◆ **What this task involves**
Return each entry below exactly. Skip the images.
..............................
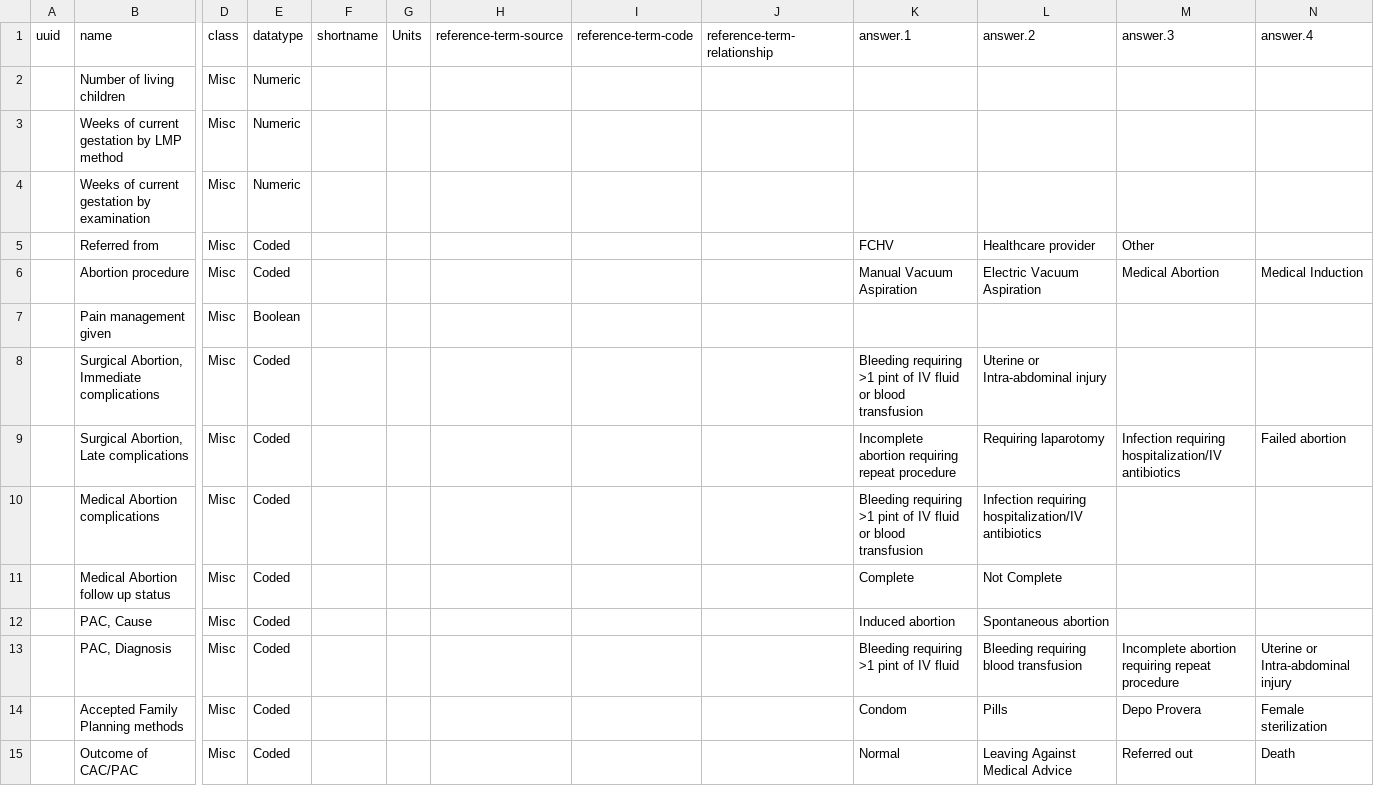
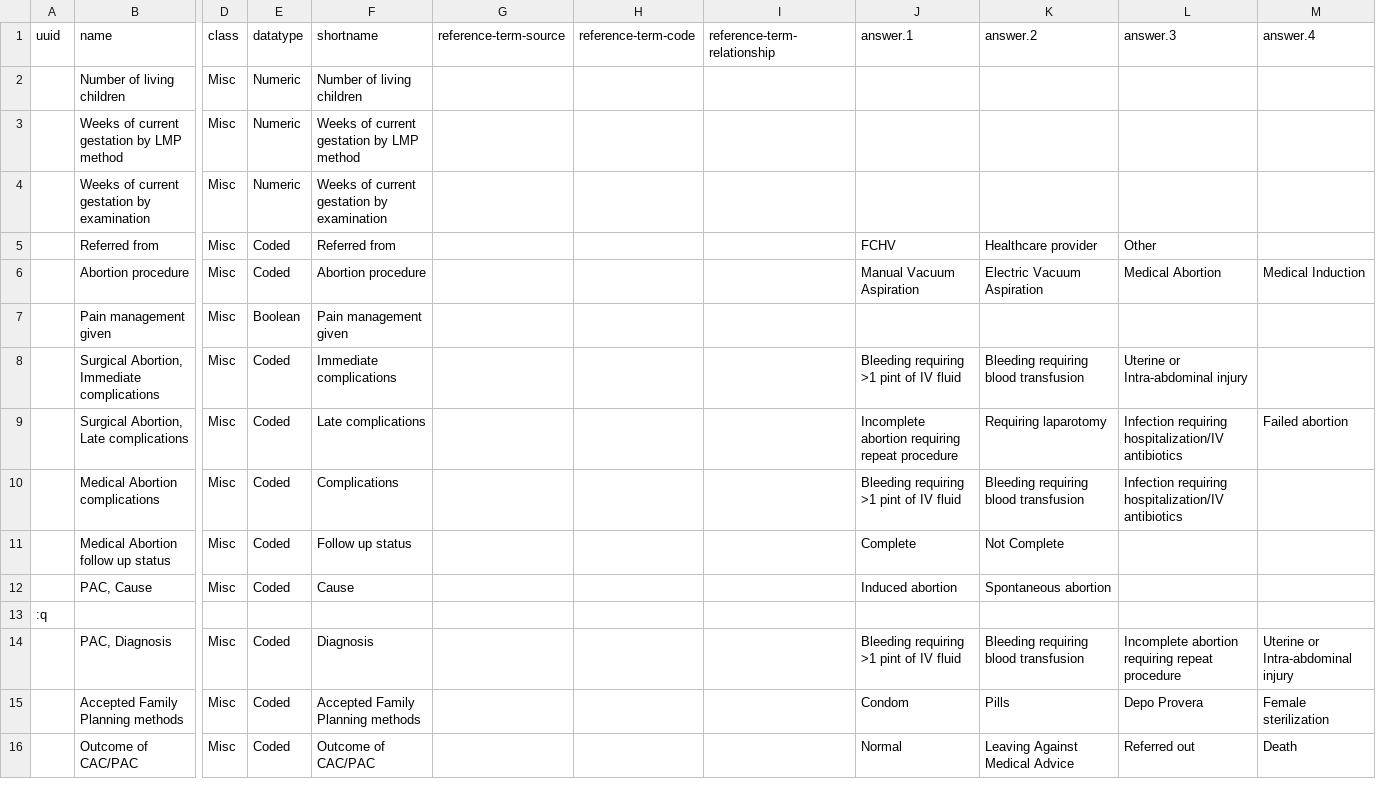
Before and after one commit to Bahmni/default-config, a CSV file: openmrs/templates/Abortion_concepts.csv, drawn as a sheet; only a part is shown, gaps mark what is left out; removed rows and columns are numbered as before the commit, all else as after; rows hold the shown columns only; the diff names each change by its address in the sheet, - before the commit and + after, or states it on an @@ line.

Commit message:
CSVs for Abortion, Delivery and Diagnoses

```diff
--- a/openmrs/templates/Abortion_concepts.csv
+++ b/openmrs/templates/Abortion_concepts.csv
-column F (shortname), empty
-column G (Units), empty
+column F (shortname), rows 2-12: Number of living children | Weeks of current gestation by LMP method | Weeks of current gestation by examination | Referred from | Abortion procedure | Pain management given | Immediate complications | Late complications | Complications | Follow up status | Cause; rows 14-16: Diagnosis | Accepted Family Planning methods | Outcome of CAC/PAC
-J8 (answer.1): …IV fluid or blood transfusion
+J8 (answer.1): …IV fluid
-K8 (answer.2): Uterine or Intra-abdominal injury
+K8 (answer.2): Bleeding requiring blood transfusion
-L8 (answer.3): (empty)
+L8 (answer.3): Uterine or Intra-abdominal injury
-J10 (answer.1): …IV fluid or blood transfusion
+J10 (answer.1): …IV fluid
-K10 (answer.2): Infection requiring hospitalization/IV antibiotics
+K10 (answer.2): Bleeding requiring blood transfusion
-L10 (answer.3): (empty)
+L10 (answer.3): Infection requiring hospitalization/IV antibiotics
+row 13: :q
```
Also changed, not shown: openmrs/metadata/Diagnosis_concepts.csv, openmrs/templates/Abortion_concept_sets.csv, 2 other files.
..............................
◆ **Answer to this exercise**
Before and after one commit to Bahmni/default-config, a CSV file: openmrs/templates/Abortion_concepts.csv, drawn as a sheet; only a part is shown, gaps mark what is left out; removed rows and columns are numbered as before the commit, all else as after; rows hold the shown columns only; the diff names each change by its address in the sheet, - before the commit and + after, or states it on an @@ line.

Commit message:
CSVs for Abortion, Delivery and Diagnoses

```diff
--- a/openmrs/templates/Abortion_concepts.csv
+++ b/openmrs/templates/Abortion_concepts.csv
-column F (shortname), empty
-column G (Units), empty
+column F (shortname), rows 2-12: Number of living children | Weeks of current gestation by LMP method | Weeks of current gestation by examination | Referred from | Abortion procedure | Pain management given | Immediate complications | Late complications | Complications | Follow up status | Cause; rows 14-16: Diagnosis | Accepted Family Planning methods | Outcome of CAC/PAC
-J8 (answer.1): …IV fluid or blood transfusion
+J8 (answer.1): …IV fluid
-K8 (answer.2): Uterine or Intra-abdominal injury
+K8 (answer.2): Bleeding requiring blood transfusion
-L8 (answer.3): (empty)
+L8 (answer.3): Uterine or Intra-abdominal injury
-J10 (answer.1): …IV fluid or blood transfusion
+J10 (answer.1): …IV fluid
-K10 (answer.2): Infection requiring hospitalization/IV antibiotics
+K10 (answer.2): Bleeding requiring blood transfusion
-L10 (answer.3): (empty)
+L10 (answer.3): Infection requiring hospitalization/IV antibiotics
+row 13: :q
```
Also changed, not shown: openmrs/metadata/Diagnosis_concepts.csv, openmrs/templates/Abortion_concept_sets.csv, 2 other files.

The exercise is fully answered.